The global manufacturing sector remained subdued in March. Although the headline index and those tracking output and new orders all edged higher, their respective levels were indicative of only mild growth at best. The global manufacturing PMI climbed to a reading of 50.5 from 50.0 in February. The average PMI reading during the first quarter of 50.4 was the weakest since the second quarter of 2013.
Manufacturing production rose marginally underpinned by a modest improvement in new order inflows. However, the trend in international trade flows deteriorated further, as highlighted by a second successive monthly decrease in new export orders.
National PMI data suggested that conditions remained lackluster in the three main industrial regions covered by the survey. Manufacturing production was near-stagnant in Asia, as marginal increases in China, Taiwan, Indonesia and Vietnam were offset by contractions in Japan, South Korea and Malaysia. The Americas fared slightly better. Growth improved to a four-month high in Mexico, while output expanded in Canada following a seven-month sequence of contraction. The US eked out further production growth, although the rate of increase was unchanged from February's 28-month low. The downturn in Brazil continued, although the pace of contraction slowed. Almost all of the Eurozone nations for which data are collected reported higher output in March. The sole exception was Greece.
J.P. Morgan Global Manufacturing PMI gives an overview of the global manufacturing sector. It is based on monthly surveys of over 10,000 purchasing executives from 32 of the world's leading economies, including the U.S., Japan, Germany, France and China which together account for an estimated 89 percent of global manufacturing output. It reflects changes in global output, employment, new orders and prices. The Global Manufacturing PMI is seasonally adjusted at the national level to control for varying seasonal patterns in each country and is produced by J.P. Morgan and Markit Economics in association with ISM and the International Federation of Purchasing and supply Management (IFPSM).
Investors need to keep their fingers on the pulse of the economy because it dictates how various types of investments will perform. The J.P. Morgan Global Manufacturing PMI provides advance insight into the global manufacturing sector, which gives investors a better understanding of business conditions and valuable information about the economic backdrop of global markets. The stock market likes to see healthy economic growth because that generally translates to higher corporate profits. The bond market prefers less rapid growth and is extremely sensitive to whether the economy is growing too quickly and causing potential inflationary pressures. The PMI data are also used by many Central Banks to help make interest rate decisions.

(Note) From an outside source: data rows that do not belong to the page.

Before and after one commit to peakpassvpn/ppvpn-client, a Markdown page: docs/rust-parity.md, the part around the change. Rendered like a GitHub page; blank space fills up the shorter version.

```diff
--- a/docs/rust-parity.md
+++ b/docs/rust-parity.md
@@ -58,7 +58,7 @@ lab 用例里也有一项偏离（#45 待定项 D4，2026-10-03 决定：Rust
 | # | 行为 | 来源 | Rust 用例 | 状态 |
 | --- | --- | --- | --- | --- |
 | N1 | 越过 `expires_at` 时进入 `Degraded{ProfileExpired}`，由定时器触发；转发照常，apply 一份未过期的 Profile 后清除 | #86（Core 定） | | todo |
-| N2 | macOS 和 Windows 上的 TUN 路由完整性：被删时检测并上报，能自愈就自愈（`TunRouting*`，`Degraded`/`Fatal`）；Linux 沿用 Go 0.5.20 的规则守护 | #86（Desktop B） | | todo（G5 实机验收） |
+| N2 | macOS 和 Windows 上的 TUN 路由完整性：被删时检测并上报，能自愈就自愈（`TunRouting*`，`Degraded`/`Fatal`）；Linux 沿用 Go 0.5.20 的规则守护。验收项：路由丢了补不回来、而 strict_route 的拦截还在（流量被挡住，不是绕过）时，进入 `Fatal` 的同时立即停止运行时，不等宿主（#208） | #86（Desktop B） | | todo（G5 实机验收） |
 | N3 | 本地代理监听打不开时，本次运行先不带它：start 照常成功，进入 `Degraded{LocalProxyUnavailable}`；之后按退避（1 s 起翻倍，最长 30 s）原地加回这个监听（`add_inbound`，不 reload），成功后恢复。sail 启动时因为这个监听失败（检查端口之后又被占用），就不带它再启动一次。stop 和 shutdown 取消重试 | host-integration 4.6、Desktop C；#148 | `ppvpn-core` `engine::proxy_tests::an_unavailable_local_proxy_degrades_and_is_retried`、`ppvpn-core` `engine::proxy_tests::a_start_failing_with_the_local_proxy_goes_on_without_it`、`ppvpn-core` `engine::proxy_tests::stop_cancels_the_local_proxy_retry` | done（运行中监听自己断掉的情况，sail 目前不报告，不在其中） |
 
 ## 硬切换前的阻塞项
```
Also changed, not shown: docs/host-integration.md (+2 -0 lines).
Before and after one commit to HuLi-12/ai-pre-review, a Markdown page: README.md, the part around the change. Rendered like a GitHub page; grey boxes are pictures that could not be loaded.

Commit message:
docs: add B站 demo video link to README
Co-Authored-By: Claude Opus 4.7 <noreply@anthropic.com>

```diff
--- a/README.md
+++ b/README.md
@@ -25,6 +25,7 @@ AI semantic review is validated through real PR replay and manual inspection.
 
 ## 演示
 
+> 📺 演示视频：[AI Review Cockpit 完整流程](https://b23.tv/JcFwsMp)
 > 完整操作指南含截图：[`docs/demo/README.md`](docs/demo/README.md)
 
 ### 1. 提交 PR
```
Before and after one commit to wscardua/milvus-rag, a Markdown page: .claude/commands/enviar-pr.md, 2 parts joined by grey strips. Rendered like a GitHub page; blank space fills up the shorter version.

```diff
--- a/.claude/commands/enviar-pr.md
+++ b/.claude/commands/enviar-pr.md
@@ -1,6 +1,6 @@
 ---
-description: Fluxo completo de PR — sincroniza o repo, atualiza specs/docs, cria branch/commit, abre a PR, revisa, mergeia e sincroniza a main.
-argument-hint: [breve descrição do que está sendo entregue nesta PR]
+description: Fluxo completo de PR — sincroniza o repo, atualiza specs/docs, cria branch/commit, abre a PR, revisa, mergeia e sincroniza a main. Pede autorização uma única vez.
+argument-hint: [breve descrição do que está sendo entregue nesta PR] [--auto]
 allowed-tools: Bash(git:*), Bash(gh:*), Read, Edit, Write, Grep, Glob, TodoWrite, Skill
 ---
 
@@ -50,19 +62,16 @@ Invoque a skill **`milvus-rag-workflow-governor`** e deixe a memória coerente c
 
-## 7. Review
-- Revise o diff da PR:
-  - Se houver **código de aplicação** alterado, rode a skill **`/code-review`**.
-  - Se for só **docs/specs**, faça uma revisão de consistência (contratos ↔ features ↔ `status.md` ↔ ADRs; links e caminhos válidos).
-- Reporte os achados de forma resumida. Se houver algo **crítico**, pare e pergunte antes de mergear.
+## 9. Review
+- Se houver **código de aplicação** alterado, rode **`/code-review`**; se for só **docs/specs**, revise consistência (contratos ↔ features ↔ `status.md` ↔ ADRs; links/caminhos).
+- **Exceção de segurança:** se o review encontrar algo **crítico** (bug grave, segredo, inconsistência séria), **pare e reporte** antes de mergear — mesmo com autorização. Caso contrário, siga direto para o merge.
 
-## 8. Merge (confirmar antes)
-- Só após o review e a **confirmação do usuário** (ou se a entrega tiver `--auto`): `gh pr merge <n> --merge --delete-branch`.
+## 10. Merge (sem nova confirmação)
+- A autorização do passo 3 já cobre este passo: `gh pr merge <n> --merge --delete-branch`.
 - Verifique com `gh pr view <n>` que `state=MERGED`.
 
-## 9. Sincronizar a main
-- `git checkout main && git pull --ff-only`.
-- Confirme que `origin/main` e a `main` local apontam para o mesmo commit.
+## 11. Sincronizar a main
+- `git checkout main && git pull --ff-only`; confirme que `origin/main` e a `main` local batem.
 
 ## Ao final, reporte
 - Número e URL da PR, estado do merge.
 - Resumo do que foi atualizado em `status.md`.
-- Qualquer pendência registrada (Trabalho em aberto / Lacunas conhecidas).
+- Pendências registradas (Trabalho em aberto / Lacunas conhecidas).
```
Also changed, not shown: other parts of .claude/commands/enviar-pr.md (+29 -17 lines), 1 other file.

The J.P. Morgan Global Manufacturing PMI data give a detailed look at the manufacturing sector including the pace of manufacturing growth and the direction of growth for this sector. Since the manufacturing sector is a major source of cyclical variability in the economy, this report has a big influence on the markets. In addition, its sub-indexes provide a picture of output, employment, new orders and prices.